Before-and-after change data
+===+

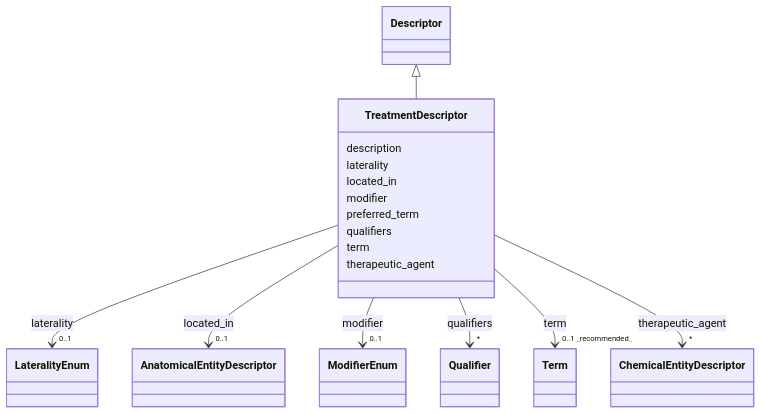
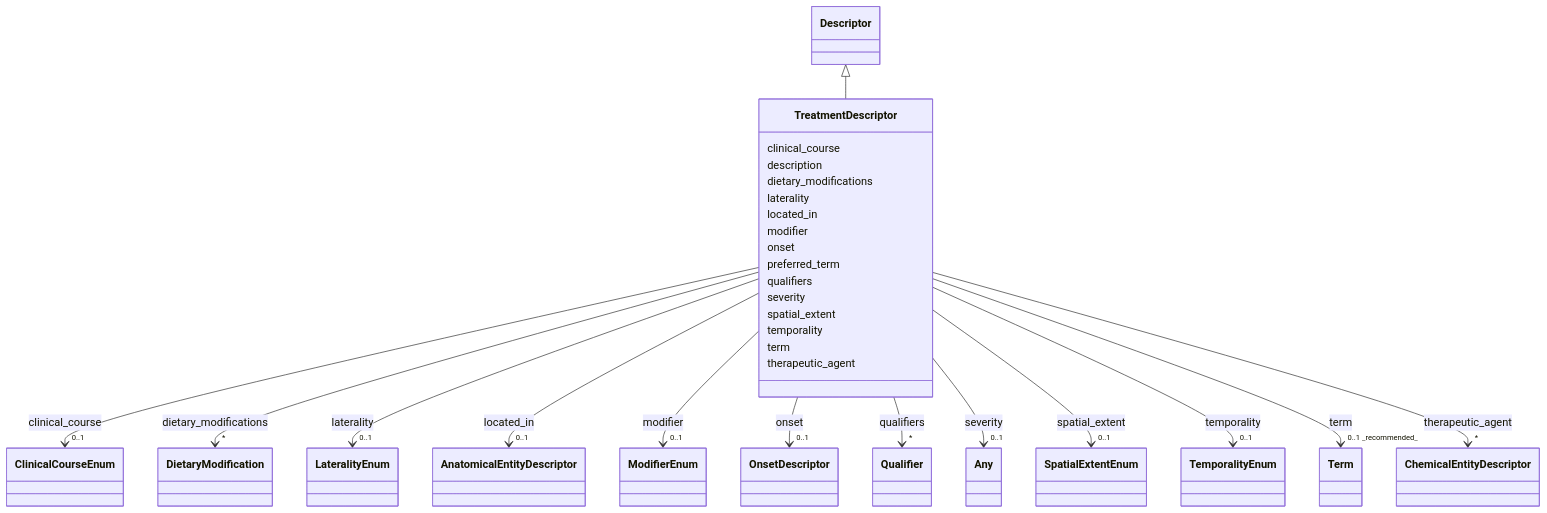
Before and after one commit to monarch-initiative/dismech: the diagram in docs/schema/classes/TreatmentDescriptor.md, drawn with Mermaid. The commit also changed other lines of this file and 1343 other files, not shown here.

First line of the commit message:
docs: regenerate schema docs and point design-decisions link at rendered page

```diff
--- a/docs/schema/classes/TreatmentDescriptor.md
+++ b/docs/schema/classes/TreatmentDescriptor.md
@@ -22,7 +22,29 @@
       Descriptor <|-- TreatmentDescriptor
         click Descriptor href "../../classes/Descriptor/"
       
+      TreatmentDescriptor : clinical_course
+        
+          
+    
+        
+        
+        TreatmentDescriptor --> "0..1" ClinicalCourseEnum : clinical_course
+        click ClinicalCourseEnum href "../../enums/ClinicalCourseEnum/"
+    
+
+        
       TreatmentDescriptor : description
+        
+      TreatmentDescriptor : dietary_modifications
+        
+          
+    
+        
+        
+        TreatmentDescriptor --> "*" DietaryModification : dietary_modifications
+        click DietaryModification href "../../classes/DietaryModification/"
+    
+
         
       TreatmentDescriptor : laterality
         
@@ -57,6 +79,17 @@
     
 
         
+      TreatmentDescriptor : onset
+        
+          
+    
+        
+        
+        TreatmentDescriptor --> "0..1" OnsetDescriptor : onset
+        click OnsetDescriptor href "../../classes/OnsetDescriptor/"
+    
+
+        
       TreatmentDescriptor : preferred_term
         
       TreatmentDescriptor : qualifiers
@@ -67,6 +100,39 @@
         
         TreatmentDescriptor --> "*" Qualifier : qualifiers
         click Qualifier href "../../classes/Qualifier/"
+    
+
+        
+      TreatmentDescriptor : severity
+        
+          
+    
+        
+        
+        TreatmentDescriptor --> "0..1" Any : severity
+        click Any href "../../classes/Any/"
+    
+
+        
+      TreatmentDescriptor : spatial_extent
+        
+          
+    
+        
+        
+        TreatmentDescriptor --> "0..1" SpatialExtentEnum : spatial_extent
+        click SpatialExtentEnum href "../../enums/SpatialExtentEnum/"
+    
+
+        
+      TreatmentDescriptor : temporality
+        
+          
+    
+        
+        
+        TreatmentDescriptor --> "0..1" TemporalityEnum : temporality
+        click TemporalityEnum href "../../enums/TemporalityEnum/"
     
 
         
```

+===+

Required action: The result should be the same data as above, line for line, with the pictures gone.

Result:
Before and after one commit to monarch-initiative/dismech: the diagram in docs/schema/classes/TreatmentDescriptor.md, drawn with Mermaid. The commit also changed other lines of this file and 1343 other files, not shown here.

First line of the commit message:
docs: regenerate schema docs and point design-decisions link at rendered page

```diff
--- a/docs/schema/classes/TreatmentDescriptor.md
+++ b/docs/schema/classes/TreatmentDescriptor.md
@@ -22,7 +22,29 @@
       Descriptor <|-- TreatmentDescriptor
         click Descriptor href "../../classes/Descriptor/"
       
+      TreatmentDescriptor : clinical_course
+        
+          
+    
+        
+        
+        TreatmentDescriptor --> "0..1" ClinicalCourseEnum : clinical_course
+        click ClinicalCourseEnum href "../../enums/ClinicalCourseEnum/"
+    
+
+        
       TreatmentDescriptor : description
+        
+      TreatmentDescriptor : dietary_modifications
+        
+          
+    
+        
+        
+        TreatmentDescriptor --> "*" DietaryModification : dietary_modifications
+        click DietaryModification href "../../classes/DietaryModification/"
+    
+
         
       TreatmentDescriptor : laterality
         
@@ -57,6 +79,17 @@
     
 
         
+      TreatmentDescriptor : onset
+        
+          
+    
+        
+        
+        TreatmentDescriptor --> "0..1" OnsetDescriptor : onset
+        click OnsetDescriptor href "../../classes/OnsetDescriptor/"
+    
+
+        
       TreatmentDescriptor : preferred_term
         
       TreatmentDescriptor : qualifiers
@@ -67,6 +100,39 @@
         
         TreatmentDescriptor --> "*" Qualifier : qualifiers
         click Qualifier href "../../classes/Qualifier/"
+    
+
+        
+      TreatmentDescriptor : severity
+        
+          
+    
+        
+        
+        TreatmentDescriptor --> "0..1" Any : severity
+        click Any href "../../classes/Any/"
+    
+
+        
+      TreatmentDescriptor : spatial_extent
+        
+          
+    
+        
+        
+        TreatmentDescriptor --> "0..1" SpatialExtentEnum : spatial_extent
+        click SpatialExtentEnum href "../../enums/SpatialExtentEnum/"
+    
+
+        
+      TreatmentDescriptor : temporality
+        
+          
+    
+        
+        
+        TreatmentDescriptor --> "0..1" TemporalityEnum : temporality
+        click TemporalityEnum href "../../enums/TemporalityEnum/"
     
 
         
```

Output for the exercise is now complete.